Brief: The answer is every line of the records that holds the word "text", copied in full.

Material provided:
---*---
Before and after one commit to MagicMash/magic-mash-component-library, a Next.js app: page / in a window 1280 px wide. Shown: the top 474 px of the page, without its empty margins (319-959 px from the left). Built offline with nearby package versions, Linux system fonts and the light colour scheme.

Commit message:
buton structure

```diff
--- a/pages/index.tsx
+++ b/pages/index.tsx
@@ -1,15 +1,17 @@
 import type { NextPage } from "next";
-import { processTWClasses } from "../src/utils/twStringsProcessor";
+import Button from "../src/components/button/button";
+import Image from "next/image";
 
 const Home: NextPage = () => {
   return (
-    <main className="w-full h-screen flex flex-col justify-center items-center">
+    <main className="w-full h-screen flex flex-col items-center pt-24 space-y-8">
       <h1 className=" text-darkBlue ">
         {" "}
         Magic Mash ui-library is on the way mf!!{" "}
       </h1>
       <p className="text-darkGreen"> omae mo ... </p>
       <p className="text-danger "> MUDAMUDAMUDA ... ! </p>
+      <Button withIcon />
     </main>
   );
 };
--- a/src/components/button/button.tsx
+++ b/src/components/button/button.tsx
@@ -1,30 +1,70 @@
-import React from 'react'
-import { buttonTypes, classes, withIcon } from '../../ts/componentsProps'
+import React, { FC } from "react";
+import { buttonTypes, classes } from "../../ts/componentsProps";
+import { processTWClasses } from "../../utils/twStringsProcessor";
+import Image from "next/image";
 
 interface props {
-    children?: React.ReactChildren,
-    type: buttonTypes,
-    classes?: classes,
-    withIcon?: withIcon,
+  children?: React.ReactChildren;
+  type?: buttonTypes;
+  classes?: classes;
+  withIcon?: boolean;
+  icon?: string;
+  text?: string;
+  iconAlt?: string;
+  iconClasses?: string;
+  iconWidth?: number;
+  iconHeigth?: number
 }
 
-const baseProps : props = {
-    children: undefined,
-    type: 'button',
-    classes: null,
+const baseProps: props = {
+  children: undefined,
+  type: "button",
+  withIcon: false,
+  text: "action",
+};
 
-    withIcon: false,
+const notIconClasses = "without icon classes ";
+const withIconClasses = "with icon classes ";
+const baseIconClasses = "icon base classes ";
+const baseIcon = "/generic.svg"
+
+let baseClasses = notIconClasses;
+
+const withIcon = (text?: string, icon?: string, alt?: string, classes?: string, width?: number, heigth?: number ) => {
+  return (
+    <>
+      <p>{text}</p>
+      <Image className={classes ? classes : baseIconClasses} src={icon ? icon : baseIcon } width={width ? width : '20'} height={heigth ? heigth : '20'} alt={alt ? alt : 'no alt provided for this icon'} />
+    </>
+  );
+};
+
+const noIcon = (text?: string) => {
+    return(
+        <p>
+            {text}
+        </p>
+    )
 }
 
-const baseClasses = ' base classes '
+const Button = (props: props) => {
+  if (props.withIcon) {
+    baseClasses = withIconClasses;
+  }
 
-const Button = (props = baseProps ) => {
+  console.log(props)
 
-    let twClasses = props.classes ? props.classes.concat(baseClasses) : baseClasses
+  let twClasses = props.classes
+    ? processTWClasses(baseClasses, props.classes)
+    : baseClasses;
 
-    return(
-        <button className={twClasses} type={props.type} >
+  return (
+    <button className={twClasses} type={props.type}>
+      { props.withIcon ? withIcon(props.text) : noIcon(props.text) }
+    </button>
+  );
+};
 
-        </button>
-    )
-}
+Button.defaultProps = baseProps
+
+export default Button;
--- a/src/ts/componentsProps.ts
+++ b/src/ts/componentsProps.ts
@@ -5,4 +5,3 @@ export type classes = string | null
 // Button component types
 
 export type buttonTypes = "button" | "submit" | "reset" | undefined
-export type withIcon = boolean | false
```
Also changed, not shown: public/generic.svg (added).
---*---
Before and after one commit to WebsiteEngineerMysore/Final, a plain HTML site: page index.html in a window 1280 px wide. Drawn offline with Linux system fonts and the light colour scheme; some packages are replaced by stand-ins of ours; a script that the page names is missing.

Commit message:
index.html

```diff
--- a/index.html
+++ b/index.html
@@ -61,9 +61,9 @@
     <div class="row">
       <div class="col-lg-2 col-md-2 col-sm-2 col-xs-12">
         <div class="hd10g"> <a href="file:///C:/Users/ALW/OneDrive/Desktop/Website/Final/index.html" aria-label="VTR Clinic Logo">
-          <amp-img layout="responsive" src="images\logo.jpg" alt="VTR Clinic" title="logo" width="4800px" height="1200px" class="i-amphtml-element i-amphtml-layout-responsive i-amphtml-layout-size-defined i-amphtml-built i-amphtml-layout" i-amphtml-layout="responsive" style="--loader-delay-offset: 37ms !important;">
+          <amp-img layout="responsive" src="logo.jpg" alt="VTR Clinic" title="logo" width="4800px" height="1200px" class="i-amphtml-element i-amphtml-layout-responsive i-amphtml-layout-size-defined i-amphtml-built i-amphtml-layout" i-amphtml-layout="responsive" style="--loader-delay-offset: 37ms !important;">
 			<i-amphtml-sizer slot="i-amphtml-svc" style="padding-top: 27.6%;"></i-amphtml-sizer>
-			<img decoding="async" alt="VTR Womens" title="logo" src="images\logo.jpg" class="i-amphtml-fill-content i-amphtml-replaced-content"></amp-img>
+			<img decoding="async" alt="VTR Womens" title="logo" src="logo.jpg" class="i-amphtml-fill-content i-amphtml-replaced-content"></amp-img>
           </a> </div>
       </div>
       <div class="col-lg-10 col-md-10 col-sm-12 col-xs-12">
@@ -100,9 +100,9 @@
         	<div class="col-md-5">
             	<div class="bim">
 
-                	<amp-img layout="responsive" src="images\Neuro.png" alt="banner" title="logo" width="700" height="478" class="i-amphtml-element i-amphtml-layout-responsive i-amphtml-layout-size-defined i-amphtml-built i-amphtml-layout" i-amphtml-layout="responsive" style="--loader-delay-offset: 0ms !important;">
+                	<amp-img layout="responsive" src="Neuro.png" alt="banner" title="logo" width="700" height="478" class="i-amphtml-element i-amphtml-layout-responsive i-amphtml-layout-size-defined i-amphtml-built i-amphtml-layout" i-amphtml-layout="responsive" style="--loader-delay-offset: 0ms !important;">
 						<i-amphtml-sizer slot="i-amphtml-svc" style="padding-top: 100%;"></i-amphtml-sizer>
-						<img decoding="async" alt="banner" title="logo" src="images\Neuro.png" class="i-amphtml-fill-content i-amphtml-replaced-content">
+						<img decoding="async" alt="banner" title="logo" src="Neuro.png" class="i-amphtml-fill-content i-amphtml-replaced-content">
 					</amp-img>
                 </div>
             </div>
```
---*---
Solution to the problem:
       <h1 className=" text-darkBlue ">
       <p className="text-darkGreen"> omae mo ... </p>
       <p className="text-danger "> MUDAMUDAMUDA ... ! </p>
+  text?: string;
+  text: "action",
+const withIcon = (text?: string, icon?: string, alt?: string, classes?: string, width?: number, heigth?: number ) => {
+      <p>{text}</p>
+const noIcon = (text?: string) => {
+            {text}
+      { props.withIcon ? withIcon(props.text) : noIcon(props.text) }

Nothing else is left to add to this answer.